Planning began with the executive committee, which developed the initial strategic and tactical plans and took steps to improve the effectiveness of its individual members and of their work as a team. They wrote and signed a leadership charter that included such points as accountability for results, resolving issues publicly rather than behind closed doors, and the imperative for all members to address their own shortcomings before those of others. The charter, introduced throughout the organization, became a tool for changing the culture to support the performance transformation. What’s more, the top team held many workshops to gather the employees’ contributions to its initial strategic and tactical plans, to generate buy-in, and to instill the new mind-sets, symbols, and language. This collaborative input was included in the final plans in areas such as new stock layouts and replenishment systems.
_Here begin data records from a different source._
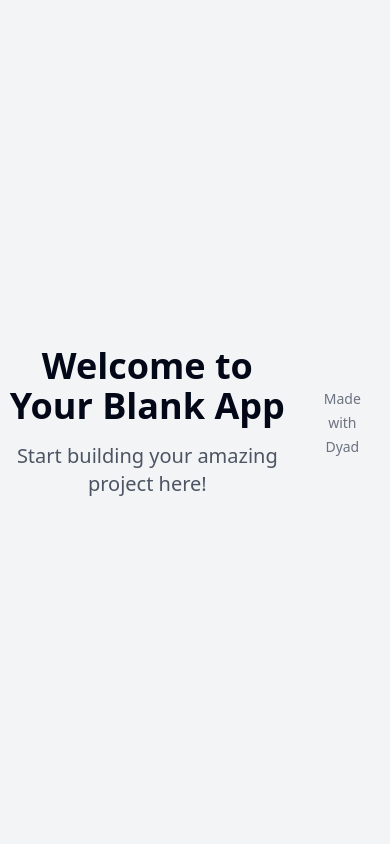
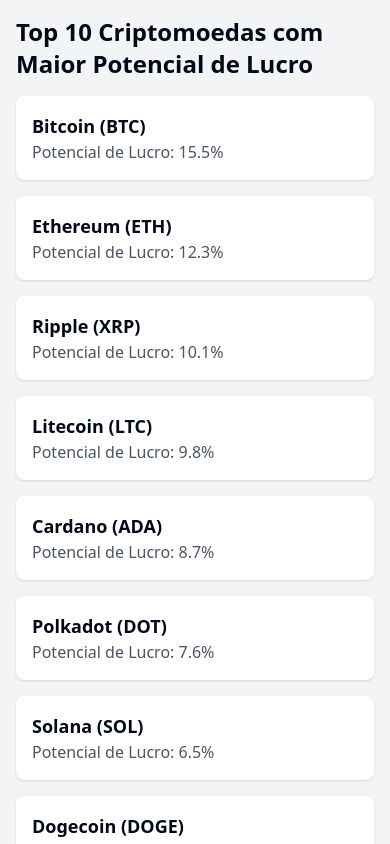
Before and after one commit to matheusppc678/Project_Cripto, a React (Vite) app: page / in a window 390 px wide. Shown: the top 844 px of the page. Built offline with nearby package versions, Linux system fonts and the light colour scheme.

Commit message:
[dyad] Created a cryptocurrency listing and detail app with mock data and responsive design. - wrote 5 file(s)

```diff
--- a/src/App.tsx
+++ b/src/App.tsx
@@ -5,8 +5,23 @@ import { QueryClient, QueryClientProvider } from "@tanstack/react-query";
 import { BrowserRouter, Routes, Route } from "react-router-dom";
 import Index from "./pages/Index";
 import NotFound from "./pages/NotFound";
+import CryptoDetail from "@/components/CryptoDetail";
+import { Crypto } from "@/interfaces/Crypto";
 
 const queryClient = new QueryClient();
+
+const mockCryptos: Crypto[] = [
+  { id: '1', name: 'Bitcoin', symbol: 'BTC', potentialProfit: 15.5, details: 'Bitcoin is the first cryptocurrency...' },
+  { id: '2', name: 'Ethereum', symbol: 'ETH', potentialProfit: 12.3, details: 'Ethereum is a decentralized platform...' },
+  { id: '3', name: 'Ripple', symbol: 'XRP', potentialProfit: 10.1, details: 'Ripple is a payment protocol...' },
+  { id: '4', name: 'Litecoin', symbol: 'LTC', potentialProfit: 9.8, details: 'Litecoin is a peer-to-peer cryptocurrency...' },
+  { id: '5', name: 'Cardano', symbol: 'ADA', potentialProfit: 8.7, details: 'Cardano is a blockchain platform...' },
+  { id: '6', name: 'Polkadot', symbol: 'DOT', potentialProfit: 7.6, details: 'Polkadot is a multichain network...' },
+  { id: '7', name: 'Solana', symbol: 'SOL', potentialProfit: 6.5, details: 'Solana is a high-performance blockchain...' },
+  { id: '8', name: 'Dogecoin', symbol: 'DOGE', potentialProfit: 5.4, details: 'Dogecoin is a meme-inspired cryptocurrency...' },
+  { id: '9', name: 'Shiba Inu', symbol: 'SHIB', potentialProfit: 4.3, details: 'Shiba Inu is an Ethereum-based token...' },
+  { id: '10', name: 'Tron', symbol: 'TRX', potentialProfit: 3.2, details: 'Tron is a blockchain-based operating system...' },
+];
 
 const App = () => (
   <QueryClientProvider client={queryClient}>
@@ -16,6 +31,7 @@ const App = () => (
       <BrowserRouter>
         <Routes>
           <Route path="/" element={<Index />} />
+          <Route path="/crypto/:id" element={<CryptoDetail cryptos={mockCryptos} />} />
           {/* ADD ALL CUSTOM ROUTES ABOVE THE CATCH-ALL "*" ROUTE */}
           <Route path="*" element={<NotFound />} />
         </Routes>
--- /dev/null
+++ b/src/components/CryptoDetail.tsx
@@ -0,0 +1,34 @@
+"use client";
+
+import React from 'react';
+import { useParams, Link } from 'react-router-dom';
+import { Crypto } from '@/interfaces/Crypto';
+
+interface CryptoDetailProps {
+  cryptos: Crypto[];
+}
+
+const CryptoDetail: React.FC<CryptoDetailProps> = ({ cryptos }) => {
+  const { id } = useParams<{ id: string }>();
+  const crypto = cryptos.find((c) => c.id === id);
+
+  if (!crypto) {
+    return (
+      <div className="container mx-auto p-4">
+        <h1 className="text-2xl font-bold mb-4">Criptomoeda não encontrada</h1>
+        <Link to="/" className="text-blue-500 hover:text-blue-700">Voltar para a lista</Link>
+      </div>
+    );
+  }
+
+  return (
+    <div className="container mx-auto p-4">
+      <h1 className="text-2xl font-bold mb-4">{crypto.name} ({crypto.symbol})</h1>
+      <p className="text-gray-600 mb-4">{crypto.details}</p>
+      <p className="text-green-500 font-semibold">Potencial de Lucro: {crypto.potentialProfit}%</p>
+      <Link to="/" className="text-blue-500 hover:text-blue-700">Voltar para a lista</Link>
+    </div>
+  );
+};
+
+export default CryptoDetail;
--- /dev/null
+++ b/src/components/CryptoList.tsx
@@ -0,0 +1,29 @@
+"use client";
+
+import React from 'react';
+import { Link } from 'react-router-dom';
+import { Crypto } from '@/interfaces/Crypto';
+
+interface CryptoListProps {
+  cryptos: Crypto[];
+}
+
+const CryptoList: React.FC<CryptoListProps> = ({ cryptos }) => {
+  return (
+    <div className="container mx-auto p-4">
+      <h1 className="text-2xl font-bold mb-4">Top 10 Criptomoedas com Maior Potencial de Lucro</h1>
+      <ul className="grid grid-cols-1 md:grid-cols-2 lg:grid-cols-3 gap-4">
+        {cryptos.map((crypto) => (
+          <li key={crypto.id} className="bg-white shadow rounded-lg p-4">
+            <Link to={`/crypto/${crypto.id}`} className="block hover:bg-gray-100 transition-colors duration-200">
+              <h2 className="text-lg font-semibold">{crypto.name} ({crypto.symbol})</h2>
+              <p className="text-gray-600">Potencial de Lucro: {crypto.potentialProfit}%</p>
+            </Link>
+          </li>
+        ))}
+      </ul>
+    </div>
+  );
+};
+
+export default CryptoList;
--- /dev/null
+++ b/src/interfaces/Crypto.ts
@@ -0,0 +1,7 @@
+export interface Crypto {
+  id: string;
+  name: string;
+  symbol: string;
+  potentialProfit: number;
+  details: string;
+}
--- a/src/pages/Index.tsx
+++ b/src/pages/Index.tsx
@@ -1,17 +1,26 @@
-// Update this page (the content is just a fallback if you fail to update the page)
+"use client";
 
-import { MadeWithDyad } from "@/components/made-with-dyad";
+import React from 'react';
+import CryptoList from '@/components/CryptoList';
+import { Crypto } from '@/interfaces/Crypto';
 
-const Index = () => {
+const mockCryptos: Crypto[] = [
+  { id: '1', name: 'Bitcoin', symbol: 'BTC', potentialProfit: 15.5, details: 'Bitcoin is the first cryptocurrency...' },
+  { id: '2', name: 'Ethereum', symbol: 'ETH', potentialProfit: 12.3, details: 'Ethereum is a decentralized platform...' },
+  { id: '3', name: 'Ripple', symbol: 'XRP', potentialProfit: 10.1, details: 'Ripple is a payment protocol...' },
+  { id: '4', name: 'Litecoin', symbol: 'LTC', potentialProfit: 9.8, details: 'Litecoin is a peer-to-peer cryptocurrency...' },
+  { id: '5', name: 'Cardano', symbol: 'ADA', potentialProfit: 8.7, details: 'Cardano is a blockchain platform...' },
+  { id: '6', name: 'Polkadot', symbol: 'DOT', potentialProfit: 7.6, details: 'Polkadot is a multichain network...' },
+  { id: '7', name: 'Solana', symbol: 'SOL', potentialProfit: 6.5, details: 'Solana is a high-performance blockchain...' },
+  { id: '8', name: 'Dogecoin', symbol: 'DOGE', potentialProfit: 5.4, details: 'Dogecoin is a meme-inspired cryptocurrency...' },
+  { id: '9', name: 'Shiba Inu', symbol: 'SHIB', potentialProfit: 4.3, details: 'Shiba Inu is an Ethereum-based token...' },
+  { id: '10', name: 'Tron', symbol: 'TRX', potentialProfit: 3.2, details: 'Tron is a blockchain-based operating system...' },
+];
+
+const Index: React.FC = () => {
   return (
-    <div className="min-h-screen flex items-center justify-center bg-gray-100">
-      <div className="text-center">
-        <h1 className="text-4xl font-bold mb-4">Welcome to Your Blank App</h1>
-        <p className="text-xl text-gray-600">
-          Start building your amazing project here!
-        </p>
-      </div>
-      <MadeWithDyad />
+    <div className="min-h-screen bg-gray-100">
+      <CryptoList cryptos={mockCryptos} />
     </div>
   );
 };
```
Within two years, earnings had increased by $100 million, bringing the company out of the red. Within three, it had surpassed its rivals’ average profitability and received from its corporate parent the largest check any subsidiary had gotten in seven years, to accelerate expansion and acquire a local rival. Today, five years into the transformation journey, the subsidiary enjoys an enviable market and financial position and is a central growth engine for its global parent.
Lessons for today
Companies now face an unprecedented credit and market crisis. Many struggle with cash shortages, steeply decreasing sales, and difficulties predicting even the near-term future. But as the examples above show, a company can turn itself around in the most dire situations, even when there isn’t much time. Taking shortcuts—for instance, putting insufficient effort into communicating or focusing on small, short-term changes—only deepens the problems.
Instead, senior leaders must set clear goals that can make a company face reality; establish an unambiguous and inspirational course for change, with high targets and straightforward milestones; and then do whatever it takes to communicate with and engage the organization as a whole. No single tactic will lead to success; rather, each company must find the right combination of tactics and then execute all of them well. By doing so, it can markedly increase the chances that it will transform itself successfully, even in the worst of times.